_EXERCISE PROMPT_
For the string "className", work out how many lines of the data contain it and give that number with nothing added.

[MATERIAL FOR THIS EXERCISE Boundary: Start]

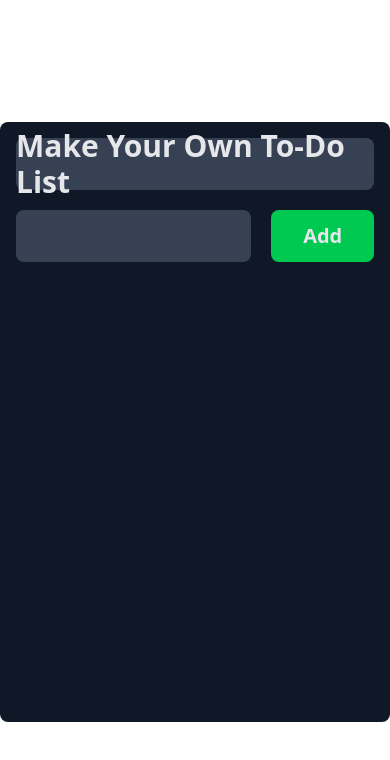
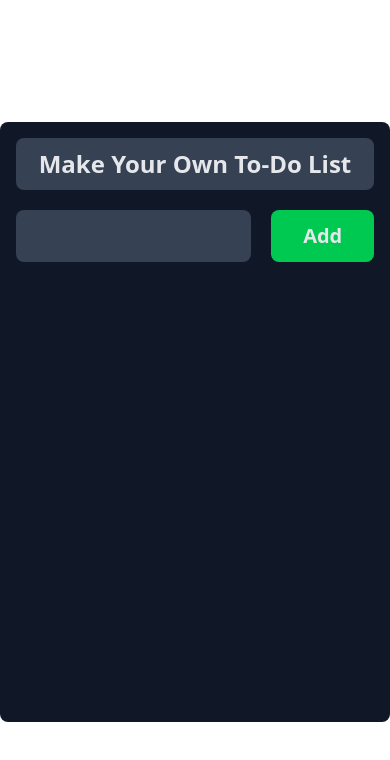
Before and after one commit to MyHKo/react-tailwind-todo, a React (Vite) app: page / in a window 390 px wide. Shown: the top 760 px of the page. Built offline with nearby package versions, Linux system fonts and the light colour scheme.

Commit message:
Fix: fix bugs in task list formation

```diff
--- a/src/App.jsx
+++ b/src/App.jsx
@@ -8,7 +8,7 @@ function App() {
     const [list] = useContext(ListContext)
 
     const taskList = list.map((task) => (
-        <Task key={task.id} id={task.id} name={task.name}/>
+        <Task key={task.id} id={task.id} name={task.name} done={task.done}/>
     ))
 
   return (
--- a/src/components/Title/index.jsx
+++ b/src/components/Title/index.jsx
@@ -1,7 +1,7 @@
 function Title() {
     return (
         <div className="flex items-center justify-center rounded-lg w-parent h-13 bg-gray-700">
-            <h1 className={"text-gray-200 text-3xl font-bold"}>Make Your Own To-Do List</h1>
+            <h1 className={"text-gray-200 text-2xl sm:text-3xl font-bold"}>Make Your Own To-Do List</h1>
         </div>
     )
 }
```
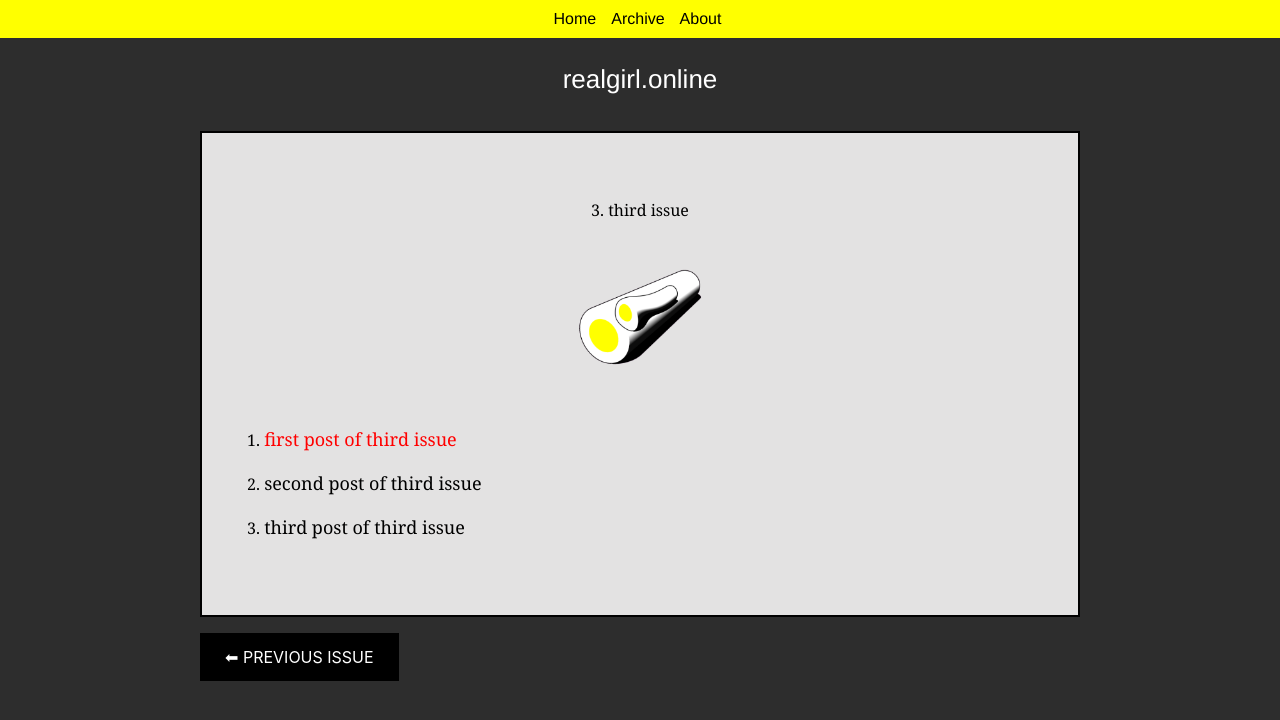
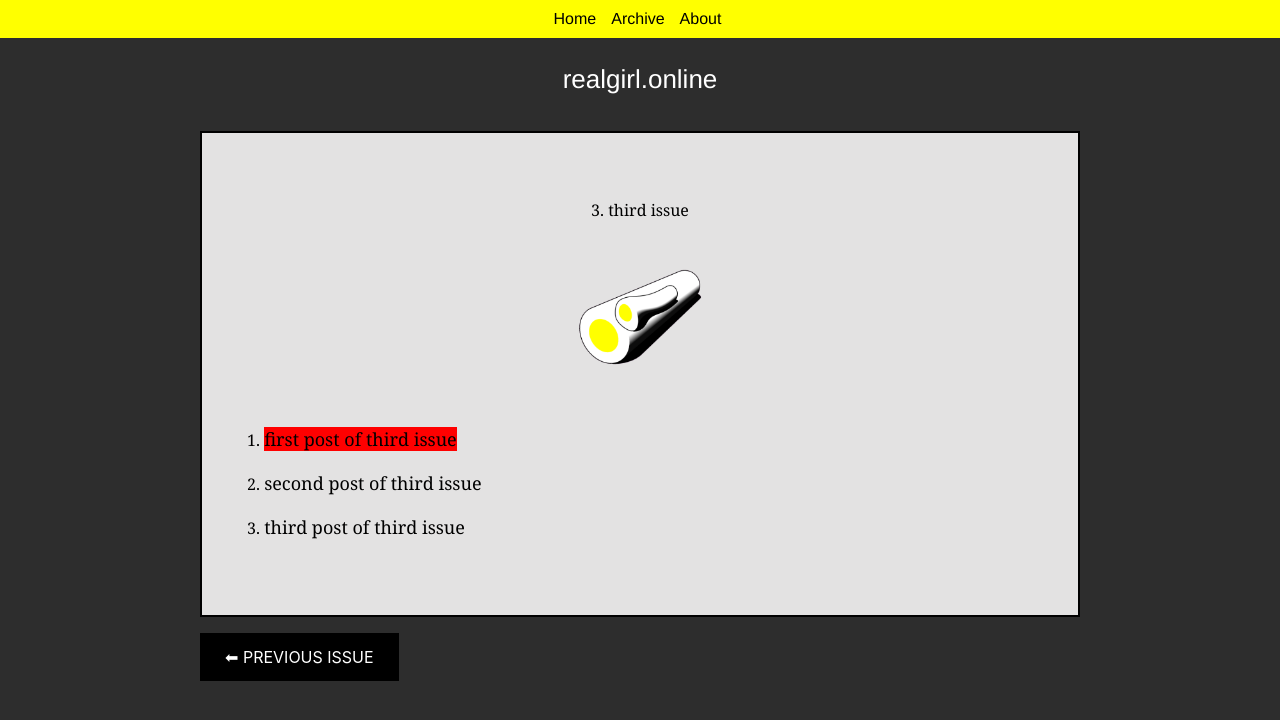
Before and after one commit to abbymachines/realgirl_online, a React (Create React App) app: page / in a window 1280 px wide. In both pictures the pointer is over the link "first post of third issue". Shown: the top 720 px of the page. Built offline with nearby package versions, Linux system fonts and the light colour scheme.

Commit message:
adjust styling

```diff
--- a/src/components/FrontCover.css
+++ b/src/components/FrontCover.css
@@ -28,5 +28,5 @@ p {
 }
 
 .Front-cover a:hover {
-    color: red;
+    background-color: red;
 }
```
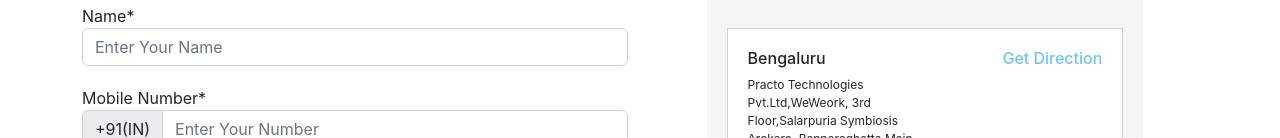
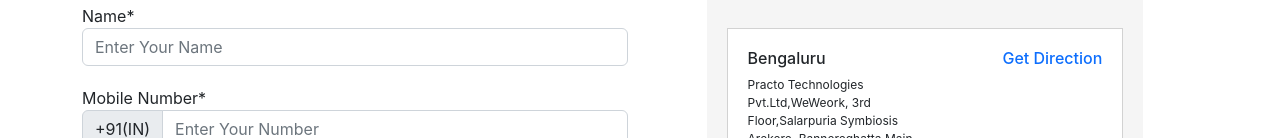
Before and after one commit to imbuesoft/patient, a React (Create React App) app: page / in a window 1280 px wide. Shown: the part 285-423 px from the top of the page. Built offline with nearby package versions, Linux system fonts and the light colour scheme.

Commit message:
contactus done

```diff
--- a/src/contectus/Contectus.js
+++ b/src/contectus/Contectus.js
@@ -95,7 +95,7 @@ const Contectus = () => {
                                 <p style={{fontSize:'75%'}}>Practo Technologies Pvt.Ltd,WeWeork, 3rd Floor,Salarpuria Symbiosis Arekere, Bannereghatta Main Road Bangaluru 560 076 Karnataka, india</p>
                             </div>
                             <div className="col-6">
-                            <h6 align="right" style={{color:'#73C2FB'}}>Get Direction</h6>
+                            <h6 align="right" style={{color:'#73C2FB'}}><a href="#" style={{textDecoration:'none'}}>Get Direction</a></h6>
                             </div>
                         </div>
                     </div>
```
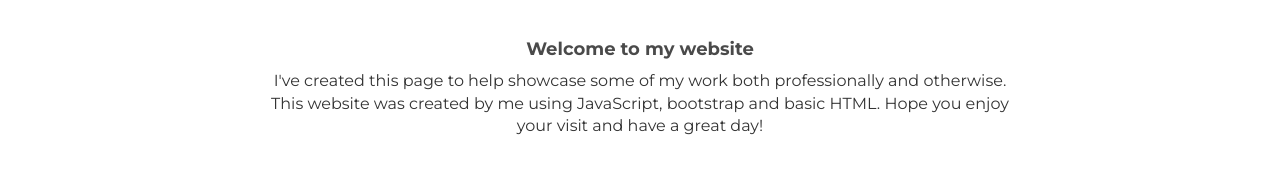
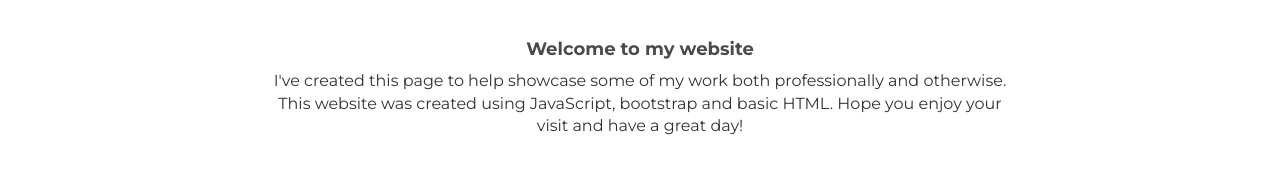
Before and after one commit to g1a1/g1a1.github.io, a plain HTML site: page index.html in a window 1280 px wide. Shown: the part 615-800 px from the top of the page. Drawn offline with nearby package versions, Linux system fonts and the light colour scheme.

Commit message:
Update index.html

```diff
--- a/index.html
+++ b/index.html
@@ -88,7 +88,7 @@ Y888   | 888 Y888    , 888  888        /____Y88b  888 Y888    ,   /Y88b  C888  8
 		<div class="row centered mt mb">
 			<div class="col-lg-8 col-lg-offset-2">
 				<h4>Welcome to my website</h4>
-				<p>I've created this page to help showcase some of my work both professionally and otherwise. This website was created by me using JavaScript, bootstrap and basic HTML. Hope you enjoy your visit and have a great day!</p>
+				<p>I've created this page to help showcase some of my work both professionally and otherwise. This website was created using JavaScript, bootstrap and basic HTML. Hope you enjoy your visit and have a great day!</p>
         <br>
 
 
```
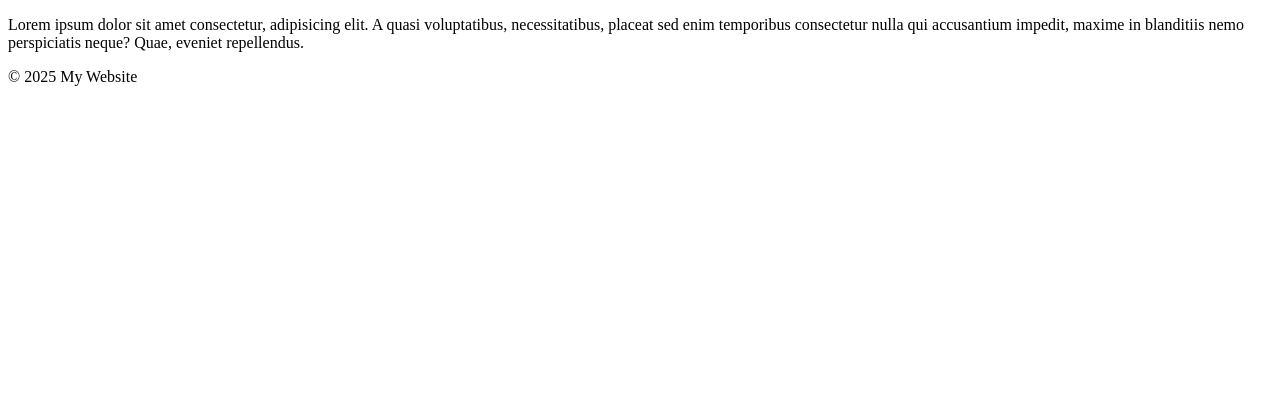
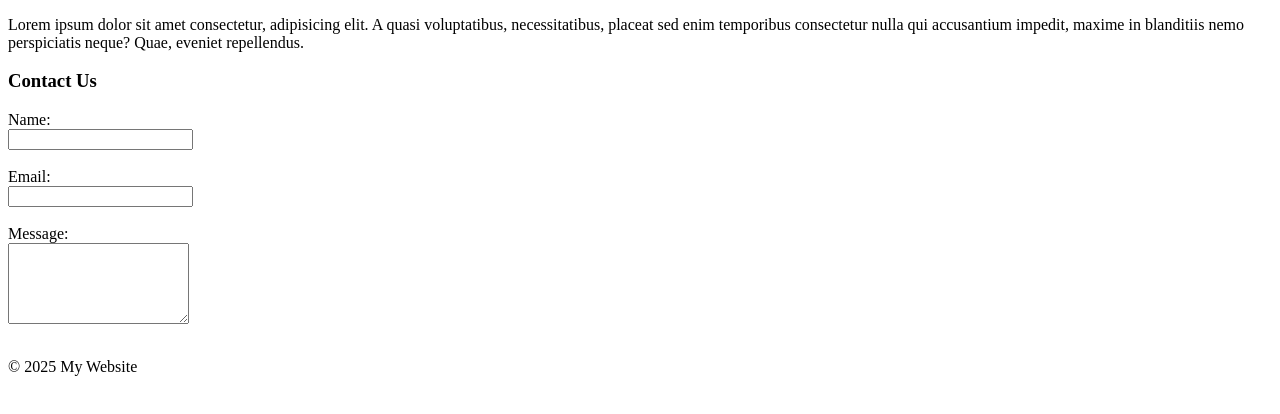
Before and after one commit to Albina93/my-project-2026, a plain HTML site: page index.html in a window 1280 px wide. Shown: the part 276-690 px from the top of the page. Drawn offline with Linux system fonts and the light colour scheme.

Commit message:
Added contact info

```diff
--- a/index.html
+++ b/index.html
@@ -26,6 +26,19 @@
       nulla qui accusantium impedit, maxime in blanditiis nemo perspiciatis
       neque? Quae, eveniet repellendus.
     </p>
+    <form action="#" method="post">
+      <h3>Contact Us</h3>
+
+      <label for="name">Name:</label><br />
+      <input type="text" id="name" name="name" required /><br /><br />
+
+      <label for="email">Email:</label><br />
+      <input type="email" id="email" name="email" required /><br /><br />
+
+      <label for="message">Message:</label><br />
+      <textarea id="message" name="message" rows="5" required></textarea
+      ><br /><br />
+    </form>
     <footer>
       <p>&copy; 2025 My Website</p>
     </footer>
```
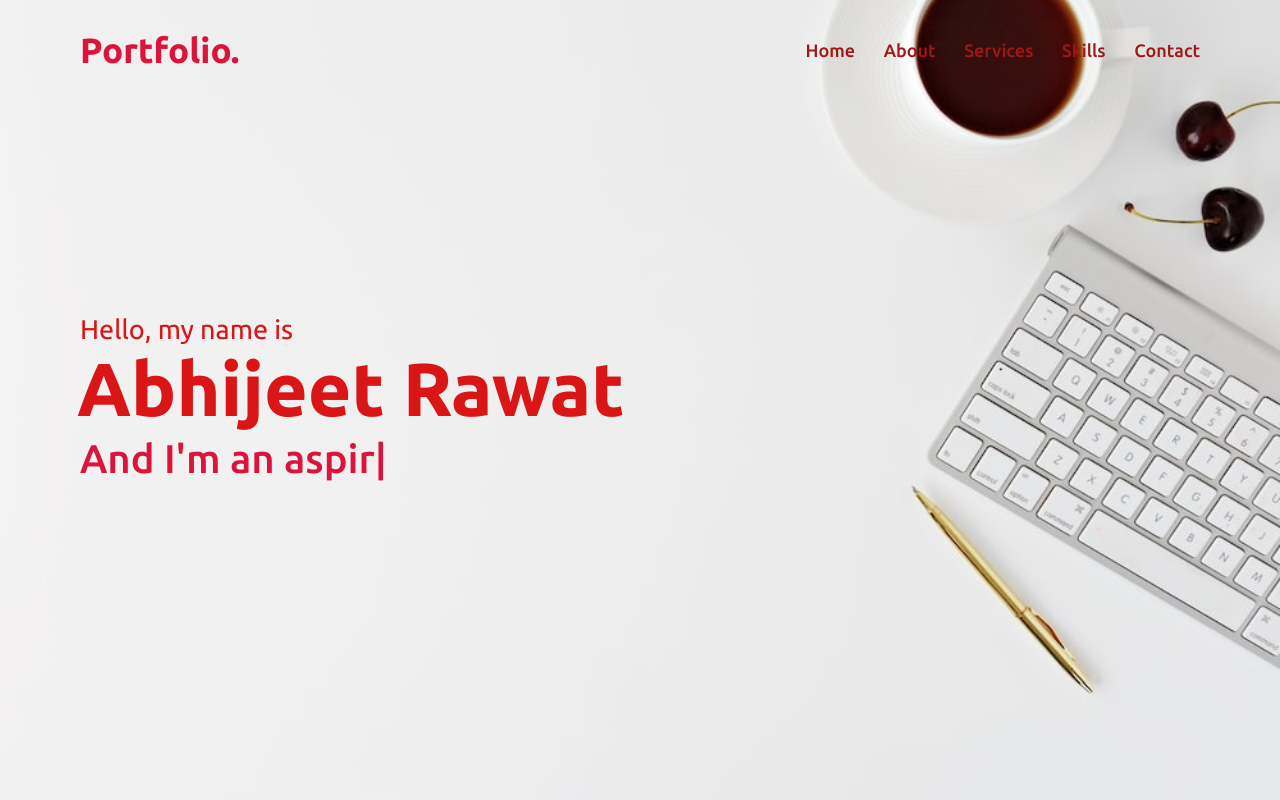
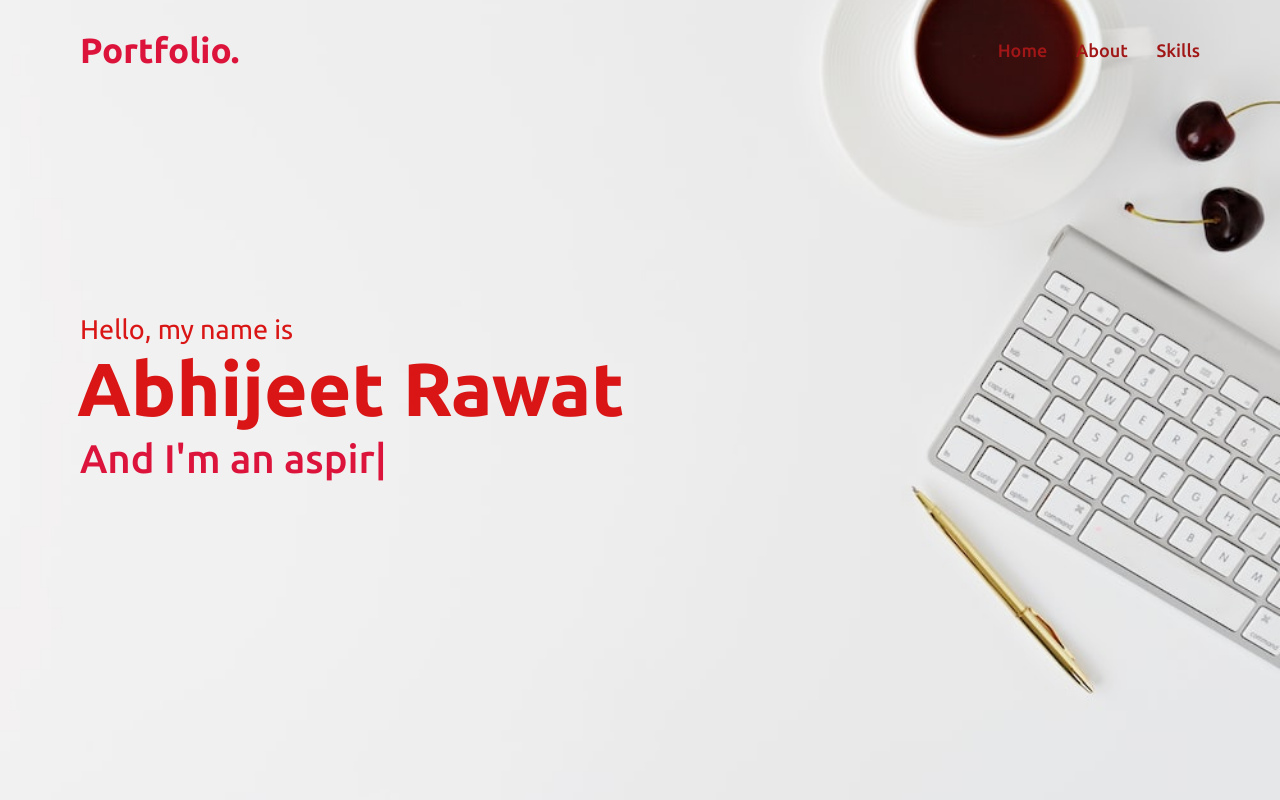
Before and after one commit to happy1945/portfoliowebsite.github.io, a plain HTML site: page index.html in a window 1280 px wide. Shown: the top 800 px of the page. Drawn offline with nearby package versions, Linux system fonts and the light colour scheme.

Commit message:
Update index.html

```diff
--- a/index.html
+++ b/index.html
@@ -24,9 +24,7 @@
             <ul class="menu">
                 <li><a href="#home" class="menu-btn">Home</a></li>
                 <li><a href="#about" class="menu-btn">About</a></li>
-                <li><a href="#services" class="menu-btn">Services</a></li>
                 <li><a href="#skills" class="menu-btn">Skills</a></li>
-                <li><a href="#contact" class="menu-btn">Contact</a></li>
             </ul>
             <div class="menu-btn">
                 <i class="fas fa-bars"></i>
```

[MATERIAL FOR THIS EXERCISE Boundary: End]

_EXERCISE RESULT_
4